An Israeli official made a similar note in his reaction. "First there must be a Palestinian prime minister with full authority (who must) fight ... and put an end ... to terror, and then Israel will be ready to discuss a road map," the Foreign Ministry's spokesman Ron Prosor told United Press International. Prosor stressed Israeli readiness to discuss "a" road map, clearly careful not to suggest acceptance of "the" roadmap.
In the Palestinian territories, Speaker of the Palestinian Legislative Council Ahmed Qurea told reporters Friday that Bush's statements were "constructive and positive if they are fully implemented.
He added to United Press International: "These statements would be constructive if it can stop the Israeli aggression and all its types of assassinations, incursions, destruction of houses and arrests and stops settlements activities as well."
In Washington, Bush said that to be a "credible and responsible partner, the new Palestinian prime minister must hold a position of real authority. We expect that such a Palestinian prime minister will be confirmed soon." Although he never mentioned Arafat by name, Bush seemed to imply that the new prime minister would in sense replace Arafat as the negotiating authority and the person to whom the United States would entrust the roadmap.
"Immediately upon confirmation, the road map for peace will be given to the Palestinians and the Israelis," Bush said. "This road map will set forth a sequence of steps toward the goals I set out on June 24th, 2002, goals shared by all the parties.
"Once this road map is delivered, we will expect and welcome contributions from Israel and the Palestinians to this document that will advance true peace. We will urge them to discuss the road map with one another. The time has come to move beyond entrenched positions and to take concrete actions to achieve peace."

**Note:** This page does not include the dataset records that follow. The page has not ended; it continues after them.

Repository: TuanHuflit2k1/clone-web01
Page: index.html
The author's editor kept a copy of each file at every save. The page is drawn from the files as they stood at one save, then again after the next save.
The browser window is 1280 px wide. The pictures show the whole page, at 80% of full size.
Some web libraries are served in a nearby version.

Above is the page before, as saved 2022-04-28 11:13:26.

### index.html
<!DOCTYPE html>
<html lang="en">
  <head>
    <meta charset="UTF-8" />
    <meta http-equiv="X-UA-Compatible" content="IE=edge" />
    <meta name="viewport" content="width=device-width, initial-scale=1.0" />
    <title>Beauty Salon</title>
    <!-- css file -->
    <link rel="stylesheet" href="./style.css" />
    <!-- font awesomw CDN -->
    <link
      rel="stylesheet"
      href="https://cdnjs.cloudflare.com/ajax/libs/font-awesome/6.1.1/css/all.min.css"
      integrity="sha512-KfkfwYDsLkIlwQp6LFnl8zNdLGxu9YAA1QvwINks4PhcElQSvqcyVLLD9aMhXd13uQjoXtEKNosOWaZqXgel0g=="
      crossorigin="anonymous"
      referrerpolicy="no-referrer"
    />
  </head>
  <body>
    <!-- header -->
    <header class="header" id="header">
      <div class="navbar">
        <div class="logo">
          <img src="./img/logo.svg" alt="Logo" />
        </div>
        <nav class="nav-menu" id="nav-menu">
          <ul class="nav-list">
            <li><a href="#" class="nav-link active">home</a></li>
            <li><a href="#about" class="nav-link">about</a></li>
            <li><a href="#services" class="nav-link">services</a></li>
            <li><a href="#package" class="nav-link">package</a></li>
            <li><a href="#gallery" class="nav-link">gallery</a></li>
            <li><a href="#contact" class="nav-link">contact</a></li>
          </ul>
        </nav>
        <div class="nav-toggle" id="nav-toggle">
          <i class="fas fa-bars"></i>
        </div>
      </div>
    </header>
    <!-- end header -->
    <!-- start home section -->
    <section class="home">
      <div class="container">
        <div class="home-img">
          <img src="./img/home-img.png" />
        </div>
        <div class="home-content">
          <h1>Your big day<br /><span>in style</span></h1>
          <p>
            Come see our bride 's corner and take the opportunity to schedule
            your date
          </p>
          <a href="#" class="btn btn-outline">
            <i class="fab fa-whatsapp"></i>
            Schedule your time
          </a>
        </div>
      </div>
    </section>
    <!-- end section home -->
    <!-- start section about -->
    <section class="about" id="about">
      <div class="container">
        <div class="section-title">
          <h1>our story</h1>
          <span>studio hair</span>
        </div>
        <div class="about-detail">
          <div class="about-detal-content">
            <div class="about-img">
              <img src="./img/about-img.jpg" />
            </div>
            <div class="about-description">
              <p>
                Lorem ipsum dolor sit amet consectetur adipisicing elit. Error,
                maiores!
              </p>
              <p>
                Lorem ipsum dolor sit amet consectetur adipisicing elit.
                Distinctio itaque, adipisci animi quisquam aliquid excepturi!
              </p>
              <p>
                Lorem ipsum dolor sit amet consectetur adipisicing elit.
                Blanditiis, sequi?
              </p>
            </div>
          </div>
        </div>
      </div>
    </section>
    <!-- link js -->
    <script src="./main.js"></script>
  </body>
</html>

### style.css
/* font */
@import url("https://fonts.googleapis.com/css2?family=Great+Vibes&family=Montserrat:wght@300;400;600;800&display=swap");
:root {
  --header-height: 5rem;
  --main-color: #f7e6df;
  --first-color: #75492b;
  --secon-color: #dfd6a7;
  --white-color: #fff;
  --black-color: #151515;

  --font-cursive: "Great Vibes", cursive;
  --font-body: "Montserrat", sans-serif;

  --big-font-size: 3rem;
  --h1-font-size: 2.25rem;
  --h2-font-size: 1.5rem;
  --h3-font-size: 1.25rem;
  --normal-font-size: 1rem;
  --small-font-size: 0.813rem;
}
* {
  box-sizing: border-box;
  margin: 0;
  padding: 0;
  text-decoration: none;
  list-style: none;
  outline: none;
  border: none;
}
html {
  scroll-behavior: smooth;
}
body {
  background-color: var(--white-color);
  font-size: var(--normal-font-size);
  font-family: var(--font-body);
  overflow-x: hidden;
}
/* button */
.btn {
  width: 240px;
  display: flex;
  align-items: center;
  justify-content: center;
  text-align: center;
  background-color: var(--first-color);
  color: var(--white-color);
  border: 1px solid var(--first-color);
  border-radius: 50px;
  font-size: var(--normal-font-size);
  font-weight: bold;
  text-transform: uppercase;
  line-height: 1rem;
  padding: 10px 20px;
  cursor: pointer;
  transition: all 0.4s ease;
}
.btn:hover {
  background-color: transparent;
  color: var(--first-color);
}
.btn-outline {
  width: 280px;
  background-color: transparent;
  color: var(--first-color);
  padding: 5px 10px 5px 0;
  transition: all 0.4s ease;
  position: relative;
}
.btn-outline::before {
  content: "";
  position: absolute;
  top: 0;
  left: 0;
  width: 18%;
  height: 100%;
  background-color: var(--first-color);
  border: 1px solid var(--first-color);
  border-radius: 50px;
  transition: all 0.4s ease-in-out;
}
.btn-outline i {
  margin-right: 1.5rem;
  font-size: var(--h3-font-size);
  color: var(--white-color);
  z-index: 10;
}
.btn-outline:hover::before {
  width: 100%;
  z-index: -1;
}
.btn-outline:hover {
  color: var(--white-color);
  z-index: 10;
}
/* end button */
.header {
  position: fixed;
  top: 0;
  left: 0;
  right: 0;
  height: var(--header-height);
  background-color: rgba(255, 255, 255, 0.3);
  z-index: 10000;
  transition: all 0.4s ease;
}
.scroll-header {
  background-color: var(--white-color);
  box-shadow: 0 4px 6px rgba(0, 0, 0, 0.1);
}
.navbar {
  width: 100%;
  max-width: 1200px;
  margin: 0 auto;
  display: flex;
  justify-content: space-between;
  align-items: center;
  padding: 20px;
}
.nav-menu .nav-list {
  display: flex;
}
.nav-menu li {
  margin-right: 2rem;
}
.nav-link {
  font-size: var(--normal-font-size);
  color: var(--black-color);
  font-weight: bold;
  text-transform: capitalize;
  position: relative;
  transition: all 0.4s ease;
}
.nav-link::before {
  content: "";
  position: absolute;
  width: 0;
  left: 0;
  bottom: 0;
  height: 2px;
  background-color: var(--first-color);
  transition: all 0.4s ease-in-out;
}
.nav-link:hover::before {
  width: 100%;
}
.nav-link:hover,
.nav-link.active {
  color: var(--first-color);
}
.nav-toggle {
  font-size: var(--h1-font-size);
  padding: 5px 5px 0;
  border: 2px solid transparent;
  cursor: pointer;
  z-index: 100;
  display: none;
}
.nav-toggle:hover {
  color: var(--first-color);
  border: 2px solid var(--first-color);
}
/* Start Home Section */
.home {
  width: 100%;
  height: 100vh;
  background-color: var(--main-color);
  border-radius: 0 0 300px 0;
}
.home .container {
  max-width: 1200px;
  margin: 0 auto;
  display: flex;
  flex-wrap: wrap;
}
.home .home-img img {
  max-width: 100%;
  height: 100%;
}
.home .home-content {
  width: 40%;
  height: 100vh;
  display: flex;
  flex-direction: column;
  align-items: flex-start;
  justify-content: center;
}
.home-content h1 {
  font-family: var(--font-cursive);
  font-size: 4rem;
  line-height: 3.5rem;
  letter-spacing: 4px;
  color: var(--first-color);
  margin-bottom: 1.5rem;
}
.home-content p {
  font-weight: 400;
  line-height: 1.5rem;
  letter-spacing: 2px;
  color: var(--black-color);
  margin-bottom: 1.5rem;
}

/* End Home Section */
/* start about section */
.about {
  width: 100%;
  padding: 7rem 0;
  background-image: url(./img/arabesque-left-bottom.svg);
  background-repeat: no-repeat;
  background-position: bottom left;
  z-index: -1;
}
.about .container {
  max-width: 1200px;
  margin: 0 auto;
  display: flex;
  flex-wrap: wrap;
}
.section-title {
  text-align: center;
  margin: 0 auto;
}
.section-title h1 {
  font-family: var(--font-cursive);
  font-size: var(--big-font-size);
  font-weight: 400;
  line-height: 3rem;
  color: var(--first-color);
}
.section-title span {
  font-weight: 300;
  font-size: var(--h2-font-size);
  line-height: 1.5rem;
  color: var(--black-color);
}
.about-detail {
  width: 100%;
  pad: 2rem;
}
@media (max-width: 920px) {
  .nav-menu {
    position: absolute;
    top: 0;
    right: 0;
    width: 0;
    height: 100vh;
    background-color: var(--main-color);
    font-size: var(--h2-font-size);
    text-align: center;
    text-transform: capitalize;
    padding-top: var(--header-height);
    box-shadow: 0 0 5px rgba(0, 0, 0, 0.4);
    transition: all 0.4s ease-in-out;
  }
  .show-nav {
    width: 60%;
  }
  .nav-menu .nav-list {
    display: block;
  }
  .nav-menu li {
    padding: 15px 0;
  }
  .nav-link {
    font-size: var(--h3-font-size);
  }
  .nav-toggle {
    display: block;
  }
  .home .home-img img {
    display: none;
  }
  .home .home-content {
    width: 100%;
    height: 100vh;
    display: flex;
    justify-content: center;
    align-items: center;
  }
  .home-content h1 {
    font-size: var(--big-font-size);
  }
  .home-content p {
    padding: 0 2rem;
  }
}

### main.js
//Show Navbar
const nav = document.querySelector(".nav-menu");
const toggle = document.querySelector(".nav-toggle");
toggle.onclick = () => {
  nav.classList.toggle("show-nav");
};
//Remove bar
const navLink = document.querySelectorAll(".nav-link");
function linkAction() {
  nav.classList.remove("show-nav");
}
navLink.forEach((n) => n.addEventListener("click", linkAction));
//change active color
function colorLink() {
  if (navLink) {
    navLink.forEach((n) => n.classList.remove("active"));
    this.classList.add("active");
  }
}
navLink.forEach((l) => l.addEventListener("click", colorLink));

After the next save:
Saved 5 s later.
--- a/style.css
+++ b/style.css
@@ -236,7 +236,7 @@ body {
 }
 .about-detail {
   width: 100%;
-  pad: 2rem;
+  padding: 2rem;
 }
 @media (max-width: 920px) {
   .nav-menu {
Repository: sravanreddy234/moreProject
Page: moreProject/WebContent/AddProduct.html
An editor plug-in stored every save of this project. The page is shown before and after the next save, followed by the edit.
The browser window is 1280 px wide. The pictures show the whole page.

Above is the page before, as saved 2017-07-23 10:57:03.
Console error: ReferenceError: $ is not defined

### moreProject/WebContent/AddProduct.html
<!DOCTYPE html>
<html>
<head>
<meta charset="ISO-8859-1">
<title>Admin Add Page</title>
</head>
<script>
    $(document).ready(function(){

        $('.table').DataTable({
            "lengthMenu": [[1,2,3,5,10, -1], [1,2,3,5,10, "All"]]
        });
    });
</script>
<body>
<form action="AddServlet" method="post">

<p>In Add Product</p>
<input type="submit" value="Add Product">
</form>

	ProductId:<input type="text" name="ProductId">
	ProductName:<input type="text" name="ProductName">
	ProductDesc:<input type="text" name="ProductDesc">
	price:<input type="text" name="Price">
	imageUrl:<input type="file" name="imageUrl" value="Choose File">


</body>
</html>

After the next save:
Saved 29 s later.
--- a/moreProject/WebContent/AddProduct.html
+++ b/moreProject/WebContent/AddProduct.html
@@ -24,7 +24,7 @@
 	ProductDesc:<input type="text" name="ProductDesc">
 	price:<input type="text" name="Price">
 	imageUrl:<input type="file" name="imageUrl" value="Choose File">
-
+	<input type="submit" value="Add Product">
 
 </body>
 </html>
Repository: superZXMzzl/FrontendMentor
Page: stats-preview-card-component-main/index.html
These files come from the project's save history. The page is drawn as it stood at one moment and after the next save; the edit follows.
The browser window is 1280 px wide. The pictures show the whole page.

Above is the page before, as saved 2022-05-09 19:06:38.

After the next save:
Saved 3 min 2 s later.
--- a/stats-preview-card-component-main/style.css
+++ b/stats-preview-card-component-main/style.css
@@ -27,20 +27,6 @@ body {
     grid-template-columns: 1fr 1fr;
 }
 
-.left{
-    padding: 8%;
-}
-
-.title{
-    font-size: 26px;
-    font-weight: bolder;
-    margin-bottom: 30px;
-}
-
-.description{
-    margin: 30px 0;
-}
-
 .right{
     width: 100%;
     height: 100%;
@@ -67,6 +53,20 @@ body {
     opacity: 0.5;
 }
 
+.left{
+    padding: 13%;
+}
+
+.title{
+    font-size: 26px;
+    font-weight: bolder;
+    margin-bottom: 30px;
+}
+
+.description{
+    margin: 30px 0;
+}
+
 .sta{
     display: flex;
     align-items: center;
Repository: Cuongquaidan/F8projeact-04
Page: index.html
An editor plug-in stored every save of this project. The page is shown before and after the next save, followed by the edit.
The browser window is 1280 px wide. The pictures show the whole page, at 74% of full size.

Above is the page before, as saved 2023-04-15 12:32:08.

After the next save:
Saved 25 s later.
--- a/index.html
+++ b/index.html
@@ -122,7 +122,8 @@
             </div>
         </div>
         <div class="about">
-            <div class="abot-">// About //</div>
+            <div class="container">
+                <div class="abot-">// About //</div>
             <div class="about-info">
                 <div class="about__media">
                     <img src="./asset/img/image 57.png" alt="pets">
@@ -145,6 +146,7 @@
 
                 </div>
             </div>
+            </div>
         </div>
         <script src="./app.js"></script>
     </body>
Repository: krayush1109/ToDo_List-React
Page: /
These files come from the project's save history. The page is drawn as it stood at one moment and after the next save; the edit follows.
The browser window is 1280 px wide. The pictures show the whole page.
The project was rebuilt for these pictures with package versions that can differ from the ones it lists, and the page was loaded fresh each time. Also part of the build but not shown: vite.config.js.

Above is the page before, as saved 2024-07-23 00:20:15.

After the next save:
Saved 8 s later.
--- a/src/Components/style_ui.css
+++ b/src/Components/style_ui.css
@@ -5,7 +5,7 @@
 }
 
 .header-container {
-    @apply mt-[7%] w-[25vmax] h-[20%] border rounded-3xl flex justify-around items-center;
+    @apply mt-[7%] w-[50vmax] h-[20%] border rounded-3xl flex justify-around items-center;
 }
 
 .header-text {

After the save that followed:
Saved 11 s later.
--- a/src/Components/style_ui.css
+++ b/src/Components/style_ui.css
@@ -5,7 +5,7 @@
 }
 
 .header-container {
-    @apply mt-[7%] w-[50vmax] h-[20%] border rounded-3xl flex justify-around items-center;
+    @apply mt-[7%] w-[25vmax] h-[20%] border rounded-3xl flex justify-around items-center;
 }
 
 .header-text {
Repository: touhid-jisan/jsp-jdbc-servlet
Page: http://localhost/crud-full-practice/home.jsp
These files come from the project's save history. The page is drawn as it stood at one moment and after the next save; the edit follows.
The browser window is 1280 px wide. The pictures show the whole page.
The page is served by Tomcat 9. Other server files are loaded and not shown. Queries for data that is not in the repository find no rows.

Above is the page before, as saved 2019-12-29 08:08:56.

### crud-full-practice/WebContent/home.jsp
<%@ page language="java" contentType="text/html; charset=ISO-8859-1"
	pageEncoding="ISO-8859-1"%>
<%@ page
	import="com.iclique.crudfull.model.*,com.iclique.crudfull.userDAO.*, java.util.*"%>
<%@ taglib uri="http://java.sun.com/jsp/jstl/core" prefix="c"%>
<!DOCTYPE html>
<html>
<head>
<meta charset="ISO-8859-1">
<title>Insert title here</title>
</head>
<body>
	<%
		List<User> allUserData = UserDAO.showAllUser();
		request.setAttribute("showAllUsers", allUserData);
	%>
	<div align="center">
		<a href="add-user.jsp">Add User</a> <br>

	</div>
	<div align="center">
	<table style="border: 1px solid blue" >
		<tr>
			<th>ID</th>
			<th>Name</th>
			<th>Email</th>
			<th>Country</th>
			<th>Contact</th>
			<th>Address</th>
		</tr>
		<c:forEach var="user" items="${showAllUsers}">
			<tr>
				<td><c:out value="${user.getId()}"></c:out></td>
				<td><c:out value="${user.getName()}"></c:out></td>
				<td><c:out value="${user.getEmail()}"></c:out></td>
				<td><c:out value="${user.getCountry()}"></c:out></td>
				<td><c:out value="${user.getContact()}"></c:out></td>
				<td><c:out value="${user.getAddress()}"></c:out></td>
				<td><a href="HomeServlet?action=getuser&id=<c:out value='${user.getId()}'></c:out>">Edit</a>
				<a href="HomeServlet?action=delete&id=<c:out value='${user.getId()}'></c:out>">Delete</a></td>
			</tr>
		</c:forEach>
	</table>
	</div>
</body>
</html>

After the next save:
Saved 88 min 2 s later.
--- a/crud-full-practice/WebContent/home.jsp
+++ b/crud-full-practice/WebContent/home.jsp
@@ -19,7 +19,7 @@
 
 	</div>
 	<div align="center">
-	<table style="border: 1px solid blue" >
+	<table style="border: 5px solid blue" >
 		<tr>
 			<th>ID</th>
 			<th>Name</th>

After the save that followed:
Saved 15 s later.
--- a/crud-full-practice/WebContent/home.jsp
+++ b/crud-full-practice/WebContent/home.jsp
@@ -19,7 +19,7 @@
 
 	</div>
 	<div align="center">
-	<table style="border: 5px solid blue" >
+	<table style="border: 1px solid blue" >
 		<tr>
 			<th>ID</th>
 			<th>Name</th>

(With reporting by Saud Abu Ramadan in Gaza and Joshua Brilliant in Tel Aviv, Israel.)